● **Your goal**: Scan the listing below. Return every line containing the string "type".

* * * * *

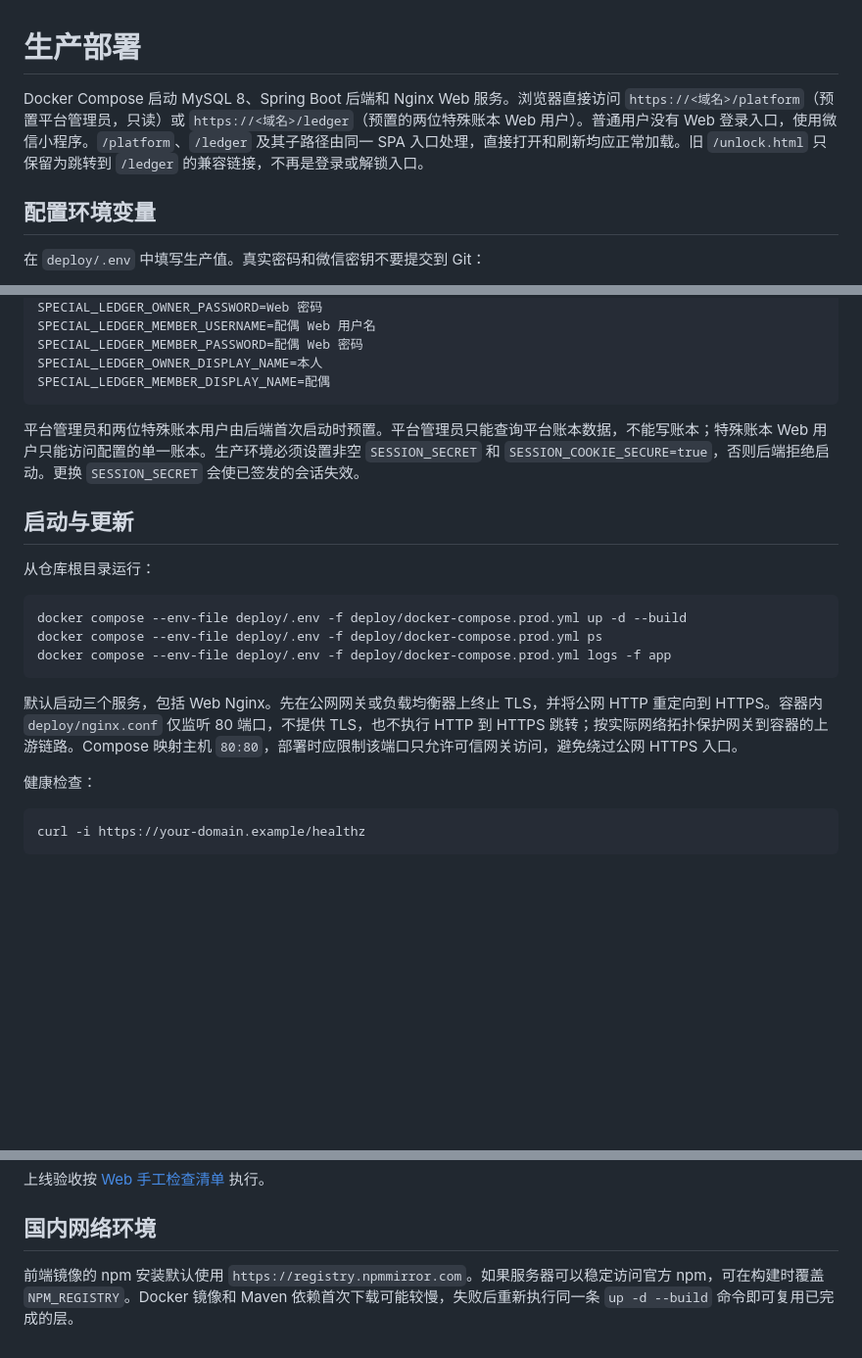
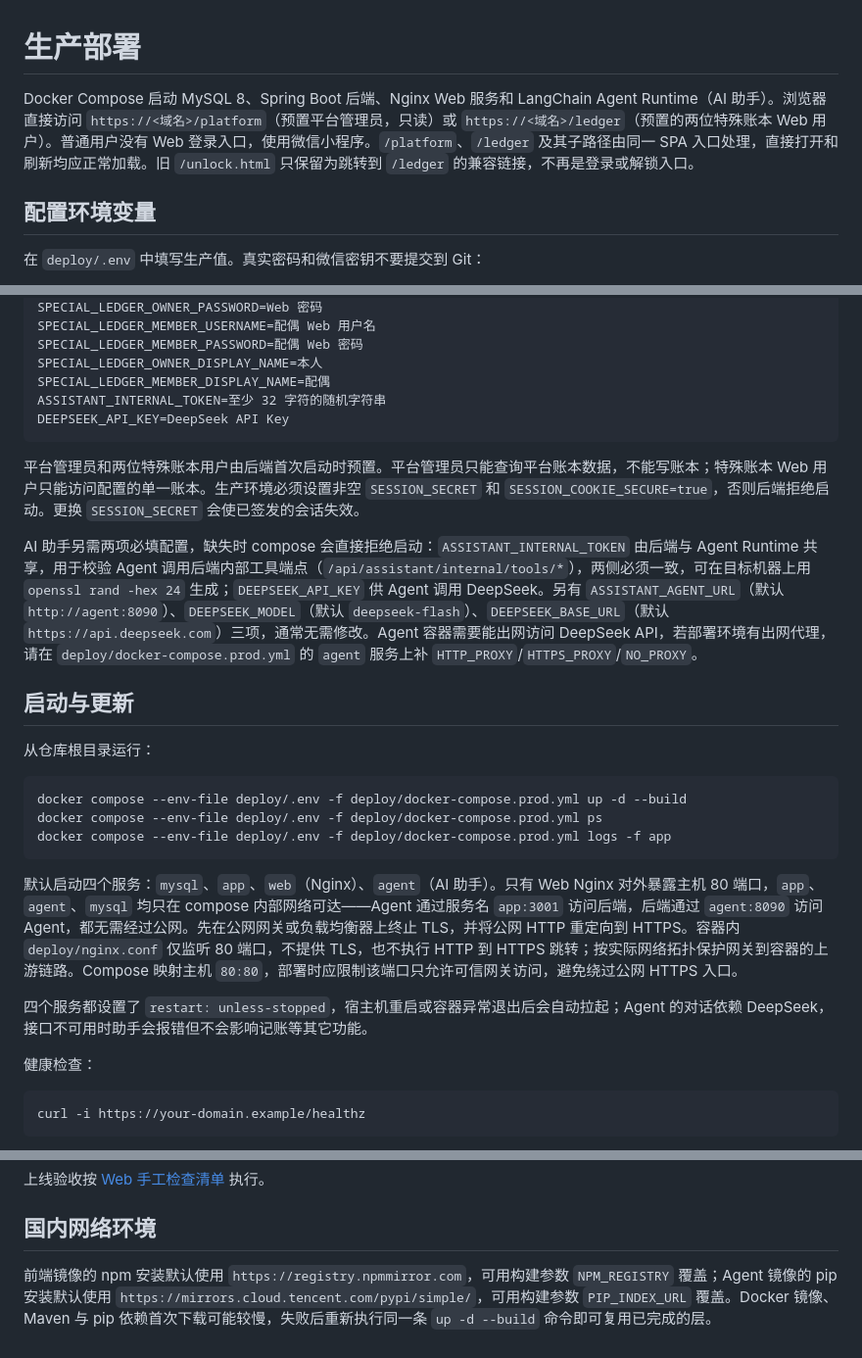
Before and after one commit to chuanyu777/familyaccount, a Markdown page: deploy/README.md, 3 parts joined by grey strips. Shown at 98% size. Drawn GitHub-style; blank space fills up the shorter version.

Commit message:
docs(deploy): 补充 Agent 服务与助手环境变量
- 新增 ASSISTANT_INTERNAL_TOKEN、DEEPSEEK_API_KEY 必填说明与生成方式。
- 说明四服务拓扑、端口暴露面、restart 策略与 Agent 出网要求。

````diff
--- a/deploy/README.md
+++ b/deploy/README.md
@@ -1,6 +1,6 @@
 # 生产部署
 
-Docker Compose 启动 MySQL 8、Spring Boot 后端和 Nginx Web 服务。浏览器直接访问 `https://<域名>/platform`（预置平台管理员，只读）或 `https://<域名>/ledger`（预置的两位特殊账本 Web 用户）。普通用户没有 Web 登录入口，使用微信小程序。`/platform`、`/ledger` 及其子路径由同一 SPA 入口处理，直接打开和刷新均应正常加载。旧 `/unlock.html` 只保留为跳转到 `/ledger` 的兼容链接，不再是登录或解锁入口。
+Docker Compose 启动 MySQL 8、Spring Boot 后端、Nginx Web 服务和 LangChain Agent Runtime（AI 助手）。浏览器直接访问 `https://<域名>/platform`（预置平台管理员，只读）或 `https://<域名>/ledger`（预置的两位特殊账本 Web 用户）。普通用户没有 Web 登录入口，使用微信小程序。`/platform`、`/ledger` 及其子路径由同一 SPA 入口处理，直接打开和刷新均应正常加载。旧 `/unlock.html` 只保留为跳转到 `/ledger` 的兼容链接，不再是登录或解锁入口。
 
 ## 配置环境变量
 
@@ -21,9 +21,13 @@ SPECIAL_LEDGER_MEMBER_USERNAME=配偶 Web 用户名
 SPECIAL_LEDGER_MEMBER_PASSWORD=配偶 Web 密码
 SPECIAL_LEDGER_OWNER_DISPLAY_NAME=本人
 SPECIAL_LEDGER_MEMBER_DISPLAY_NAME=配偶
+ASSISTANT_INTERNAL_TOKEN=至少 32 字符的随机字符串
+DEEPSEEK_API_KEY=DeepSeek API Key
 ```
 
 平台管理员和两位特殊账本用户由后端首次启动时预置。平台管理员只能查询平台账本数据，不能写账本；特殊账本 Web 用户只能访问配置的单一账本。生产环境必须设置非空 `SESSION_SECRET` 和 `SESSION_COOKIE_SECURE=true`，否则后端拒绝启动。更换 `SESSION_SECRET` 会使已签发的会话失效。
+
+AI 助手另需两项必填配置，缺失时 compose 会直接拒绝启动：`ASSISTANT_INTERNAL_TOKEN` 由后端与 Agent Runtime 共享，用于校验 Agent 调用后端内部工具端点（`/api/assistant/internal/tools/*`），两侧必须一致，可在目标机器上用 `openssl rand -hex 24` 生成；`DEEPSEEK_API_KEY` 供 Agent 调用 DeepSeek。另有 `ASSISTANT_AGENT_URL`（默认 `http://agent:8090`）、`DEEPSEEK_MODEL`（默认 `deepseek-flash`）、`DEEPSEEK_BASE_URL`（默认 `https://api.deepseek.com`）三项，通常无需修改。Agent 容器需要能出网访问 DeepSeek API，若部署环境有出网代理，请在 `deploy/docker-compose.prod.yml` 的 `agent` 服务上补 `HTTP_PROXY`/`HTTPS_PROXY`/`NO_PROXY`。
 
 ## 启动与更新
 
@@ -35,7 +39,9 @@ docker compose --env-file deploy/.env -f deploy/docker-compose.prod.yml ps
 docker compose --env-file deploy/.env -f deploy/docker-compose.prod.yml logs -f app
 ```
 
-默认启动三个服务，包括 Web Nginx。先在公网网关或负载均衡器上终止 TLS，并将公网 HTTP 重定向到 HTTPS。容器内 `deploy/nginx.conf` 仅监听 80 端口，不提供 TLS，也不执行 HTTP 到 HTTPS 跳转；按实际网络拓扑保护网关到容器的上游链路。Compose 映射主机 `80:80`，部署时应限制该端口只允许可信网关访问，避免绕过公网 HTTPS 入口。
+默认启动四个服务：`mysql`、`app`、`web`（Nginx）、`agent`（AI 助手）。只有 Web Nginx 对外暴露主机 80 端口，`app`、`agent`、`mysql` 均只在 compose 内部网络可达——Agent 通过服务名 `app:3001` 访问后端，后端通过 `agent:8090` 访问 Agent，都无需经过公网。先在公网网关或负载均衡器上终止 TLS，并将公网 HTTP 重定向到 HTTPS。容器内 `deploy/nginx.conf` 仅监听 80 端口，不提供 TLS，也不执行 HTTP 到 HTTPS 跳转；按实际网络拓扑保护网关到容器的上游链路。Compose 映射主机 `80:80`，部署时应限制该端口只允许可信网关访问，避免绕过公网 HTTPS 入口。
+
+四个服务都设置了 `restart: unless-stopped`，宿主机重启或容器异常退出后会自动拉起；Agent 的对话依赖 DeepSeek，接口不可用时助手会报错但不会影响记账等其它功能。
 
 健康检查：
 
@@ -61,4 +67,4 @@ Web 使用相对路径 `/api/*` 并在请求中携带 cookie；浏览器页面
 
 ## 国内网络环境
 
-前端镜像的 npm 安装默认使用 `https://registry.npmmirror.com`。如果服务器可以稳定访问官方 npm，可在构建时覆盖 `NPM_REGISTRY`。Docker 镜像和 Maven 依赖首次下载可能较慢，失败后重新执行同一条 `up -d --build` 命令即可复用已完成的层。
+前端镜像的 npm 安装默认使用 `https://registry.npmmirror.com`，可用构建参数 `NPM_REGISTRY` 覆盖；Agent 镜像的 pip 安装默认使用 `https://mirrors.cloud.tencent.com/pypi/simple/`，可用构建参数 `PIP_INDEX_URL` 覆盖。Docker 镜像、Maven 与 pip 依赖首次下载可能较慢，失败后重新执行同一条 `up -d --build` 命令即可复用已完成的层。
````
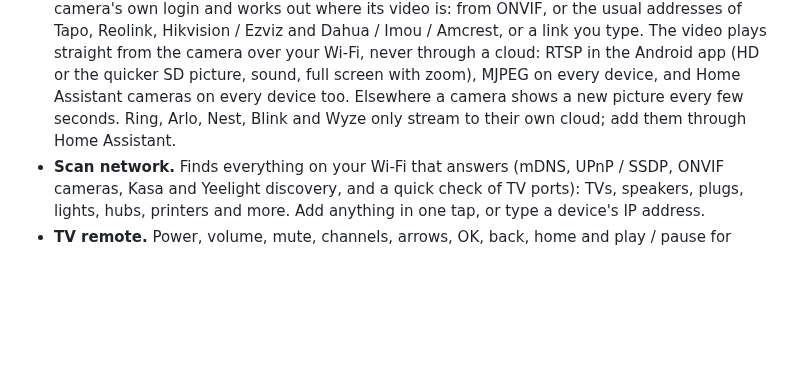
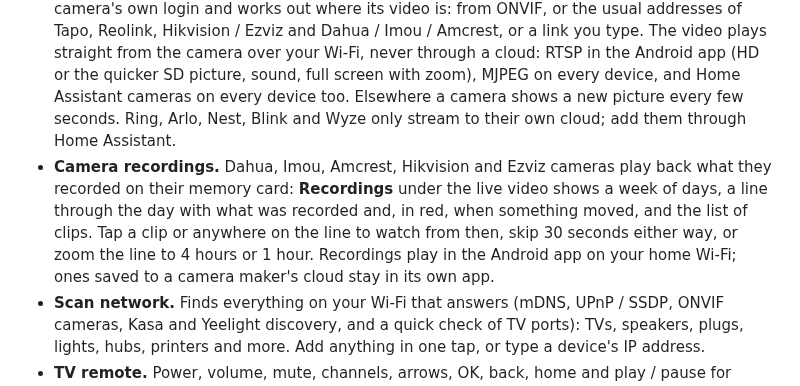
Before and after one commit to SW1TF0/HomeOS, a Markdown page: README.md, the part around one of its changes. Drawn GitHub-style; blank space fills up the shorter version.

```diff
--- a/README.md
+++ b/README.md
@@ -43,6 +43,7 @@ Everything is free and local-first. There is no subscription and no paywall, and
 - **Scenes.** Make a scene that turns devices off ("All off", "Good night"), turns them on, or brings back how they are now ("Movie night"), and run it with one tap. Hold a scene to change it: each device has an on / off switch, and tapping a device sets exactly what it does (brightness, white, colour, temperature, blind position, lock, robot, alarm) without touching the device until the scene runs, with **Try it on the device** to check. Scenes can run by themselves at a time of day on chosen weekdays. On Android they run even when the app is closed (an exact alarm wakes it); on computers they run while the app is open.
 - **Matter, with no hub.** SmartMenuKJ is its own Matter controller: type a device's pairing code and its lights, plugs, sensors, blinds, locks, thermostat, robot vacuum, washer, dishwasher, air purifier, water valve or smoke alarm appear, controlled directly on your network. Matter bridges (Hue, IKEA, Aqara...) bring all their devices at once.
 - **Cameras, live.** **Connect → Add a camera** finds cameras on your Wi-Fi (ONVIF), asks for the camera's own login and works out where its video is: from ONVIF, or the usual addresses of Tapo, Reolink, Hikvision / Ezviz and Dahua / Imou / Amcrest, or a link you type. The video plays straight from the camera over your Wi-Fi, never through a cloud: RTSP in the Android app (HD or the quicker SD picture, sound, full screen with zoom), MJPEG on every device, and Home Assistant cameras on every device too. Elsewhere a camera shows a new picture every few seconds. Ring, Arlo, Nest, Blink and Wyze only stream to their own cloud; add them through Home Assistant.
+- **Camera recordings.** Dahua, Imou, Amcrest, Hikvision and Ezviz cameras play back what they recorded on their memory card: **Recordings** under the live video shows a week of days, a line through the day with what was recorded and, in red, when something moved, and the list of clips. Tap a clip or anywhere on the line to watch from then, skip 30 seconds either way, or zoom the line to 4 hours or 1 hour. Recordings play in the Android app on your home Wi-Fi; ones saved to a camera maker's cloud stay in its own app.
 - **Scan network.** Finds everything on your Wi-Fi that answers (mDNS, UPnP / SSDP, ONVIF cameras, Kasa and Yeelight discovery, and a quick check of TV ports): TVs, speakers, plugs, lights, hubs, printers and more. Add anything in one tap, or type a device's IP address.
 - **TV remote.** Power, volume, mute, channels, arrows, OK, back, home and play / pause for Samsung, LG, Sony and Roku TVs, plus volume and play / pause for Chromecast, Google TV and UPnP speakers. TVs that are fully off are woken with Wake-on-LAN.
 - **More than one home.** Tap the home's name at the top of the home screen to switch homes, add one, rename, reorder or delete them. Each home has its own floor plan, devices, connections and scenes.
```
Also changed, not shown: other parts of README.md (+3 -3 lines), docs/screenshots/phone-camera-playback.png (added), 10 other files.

* * * * *

● **Reply**:
 - **Matter, with no hub.** SmartMenuKJ is its own Matter controller: type a device's pairing code and its lights, plugs, sensors, blinds, locks, thermostat, robot vacuum, washer, dishwasher, air purifier, water valve or smoke alarm appear, controlled directly on your network. Matter bridges (Hue, IKEA, Aqara...) bring all their devices at once.
 - **Cameras, live.** **Connect → Add a camera** finds cameras on your Wi-Fi (ONVIF), asks for the camera's own login and works out where its video is: from ONVIF, or the usual addresses of Tapo, Reolink, Hikvision / Ezviz and Dahua / Imou / Amcrest, or a link you type. The video plays straight from the camera over your Wi-Fi, never through a cloud: RTSP in the Android app (HD or the quicker SD picture, sound, full screen with zoom), MJPEG on every device, and Home Assistant cameras on every device too. Elsewhere a camera shows a new picture every few seconds. Ring, Arlo, Nest, Blink and Wyze only stream to their own cloud; add them through Home Assistant.
 - **Scan network.** Finds everything on your Wi-Fi that answers (mDNS, UPnP / SSDP, ONVIF cameras, Kasa and Yeelight discovery, and a quick check of TV ports): TVs, speakers, plugs, lights, hubs, printers and more. Add anything in one tap, or type a device's IP address.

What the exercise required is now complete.